Creating a place to call home

Health | April 8, 2015
Two young boys playing

Helping an organization with a 125 year history make a huge difference.

In Atlantic Canada, we saw the opportunity to make an impact with our Community Investment presence at a grassroots level.

Chisholm Services for Children is a community service that dates back to 1890. Their story, like ours, is one of constantly evolving to meet the needs of their community. “The founders of our programs came to Halifax looking to support marginalized women and children in the community,” said Wade Johnston, Executive Director, Chisholm Services for Children

Understanding the importance of community-based services, Chisholm began implementing residential programs, including residences for children in-need. Since then, the organization has served 600 children and adolescents that have been provided with long-term residential care 24 hours a day. “Basically we’ve given them a place to call home,” said Johnston.

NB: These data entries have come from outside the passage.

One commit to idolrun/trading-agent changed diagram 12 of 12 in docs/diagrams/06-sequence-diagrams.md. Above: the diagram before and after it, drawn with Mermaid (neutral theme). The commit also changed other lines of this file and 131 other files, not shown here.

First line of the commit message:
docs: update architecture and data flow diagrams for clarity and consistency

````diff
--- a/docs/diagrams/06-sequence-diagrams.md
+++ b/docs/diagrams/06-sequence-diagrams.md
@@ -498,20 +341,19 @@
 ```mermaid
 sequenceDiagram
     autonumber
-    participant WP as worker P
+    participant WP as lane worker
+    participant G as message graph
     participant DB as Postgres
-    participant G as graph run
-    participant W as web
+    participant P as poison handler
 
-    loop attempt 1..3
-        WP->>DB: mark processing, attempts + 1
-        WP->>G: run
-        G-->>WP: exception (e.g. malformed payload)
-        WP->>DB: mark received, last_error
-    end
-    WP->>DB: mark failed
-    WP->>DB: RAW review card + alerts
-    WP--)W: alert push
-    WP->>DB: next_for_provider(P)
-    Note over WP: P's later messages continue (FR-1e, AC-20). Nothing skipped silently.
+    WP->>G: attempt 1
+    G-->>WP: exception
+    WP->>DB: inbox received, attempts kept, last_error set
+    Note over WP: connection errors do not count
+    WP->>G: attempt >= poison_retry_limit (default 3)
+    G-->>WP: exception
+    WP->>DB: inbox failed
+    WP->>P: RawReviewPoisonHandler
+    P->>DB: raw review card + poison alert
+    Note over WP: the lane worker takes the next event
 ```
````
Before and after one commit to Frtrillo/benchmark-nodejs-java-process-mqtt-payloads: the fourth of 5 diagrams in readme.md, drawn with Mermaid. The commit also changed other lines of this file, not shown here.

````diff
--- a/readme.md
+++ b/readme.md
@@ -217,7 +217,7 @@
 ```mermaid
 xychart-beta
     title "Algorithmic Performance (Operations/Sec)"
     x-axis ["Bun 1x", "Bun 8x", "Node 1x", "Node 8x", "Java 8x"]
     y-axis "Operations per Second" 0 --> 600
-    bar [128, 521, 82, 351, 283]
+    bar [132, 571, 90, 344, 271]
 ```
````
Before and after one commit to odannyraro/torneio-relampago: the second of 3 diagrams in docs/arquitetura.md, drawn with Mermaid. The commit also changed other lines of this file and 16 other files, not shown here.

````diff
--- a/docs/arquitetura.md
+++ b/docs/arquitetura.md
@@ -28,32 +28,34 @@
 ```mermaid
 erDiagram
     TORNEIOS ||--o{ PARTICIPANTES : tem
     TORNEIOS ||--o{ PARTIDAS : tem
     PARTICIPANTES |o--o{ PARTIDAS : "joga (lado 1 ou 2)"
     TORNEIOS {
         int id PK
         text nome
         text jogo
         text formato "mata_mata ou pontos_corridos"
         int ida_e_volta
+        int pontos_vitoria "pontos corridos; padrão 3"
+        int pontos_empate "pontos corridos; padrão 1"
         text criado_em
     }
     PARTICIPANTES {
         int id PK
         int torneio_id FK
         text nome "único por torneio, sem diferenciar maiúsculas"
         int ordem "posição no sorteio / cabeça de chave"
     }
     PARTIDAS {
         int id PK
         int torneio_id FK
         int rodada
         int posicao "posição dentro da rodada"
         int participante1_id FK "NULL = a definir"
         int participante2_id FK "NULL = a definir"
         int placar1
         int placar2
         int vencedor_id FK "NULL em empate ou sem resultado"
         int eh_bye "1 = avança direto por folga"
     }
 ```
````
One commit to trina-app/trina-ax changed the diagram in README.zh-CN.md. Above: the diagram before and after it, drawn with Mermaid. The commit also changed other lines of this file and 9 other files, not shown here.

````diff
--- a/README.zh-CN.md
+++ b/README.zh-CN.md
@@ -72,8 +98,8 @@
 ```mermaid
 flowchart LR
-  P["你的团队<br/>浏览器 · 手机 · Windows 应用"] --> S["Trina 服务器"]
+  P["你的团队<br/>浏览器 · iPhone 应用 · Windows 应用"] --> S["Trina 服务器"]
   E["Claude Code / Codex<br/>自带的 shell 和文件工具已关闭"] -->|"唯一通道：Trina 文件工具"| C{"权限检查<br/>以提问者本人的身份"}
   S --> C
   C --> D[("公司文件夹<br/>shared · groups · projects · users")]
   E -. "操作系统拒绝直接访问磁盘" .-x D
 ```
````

“What we do is we try to take them off that path and try to get them to cut out a new trail in the snow, which we all know isn’t easy.”

Wade Johnston

Executive Director, Chisholm Services for Children

In 2011, Chisholm’s services began to address a new need in its community – finding placements for children 12 years and younger who could not live at home due to conflict issues within the family. More often than not, these are children in need of protection who have fled homes of abuse and neglect. Today, the organization works with eight children in serious need.

Chisholm services for children logo

Eight may not seem like a lot, but imagine one particular girl’s story. She was seven or eight, and her foster family was exhausted by her challenging behavior. As she grew up, she rarely attended school and was described as reclusive, aggressive and anxious. Within 18 months of entering Chisholm’s program, her true colours began to shine. In this short time, she was able to begin working through her issues around safe relationships with adults and peers. By the time she left Chisholm’s care, she was attending school on a full-time basis. When you consider this program is 24 hours a day, you start to see how transformative it can be in a short period of time. And that was just the start of the story.

“That foster family who had basically said she can’t live with us anymore came to Chisholm and, with our clinicians and team, learned about childhood trauma and ways to help support their foster daughter,” said Johnston. “They realized they were managing her behavior in a very different way and needed to approach it from a new perspective. They were able to have her return to their home and have now officially taken her back with the view to adopt her.”

Stories like this are the reason we are happy to have been supporting and working with Chisholm Youth since 2010. Part of the funding we’ve offered has also been used to help the organization’s literacy program called LINKS, which is helping 200 children in the community, aged six to 12, who are reading below grade level or who have been diagnosed with a learning disability.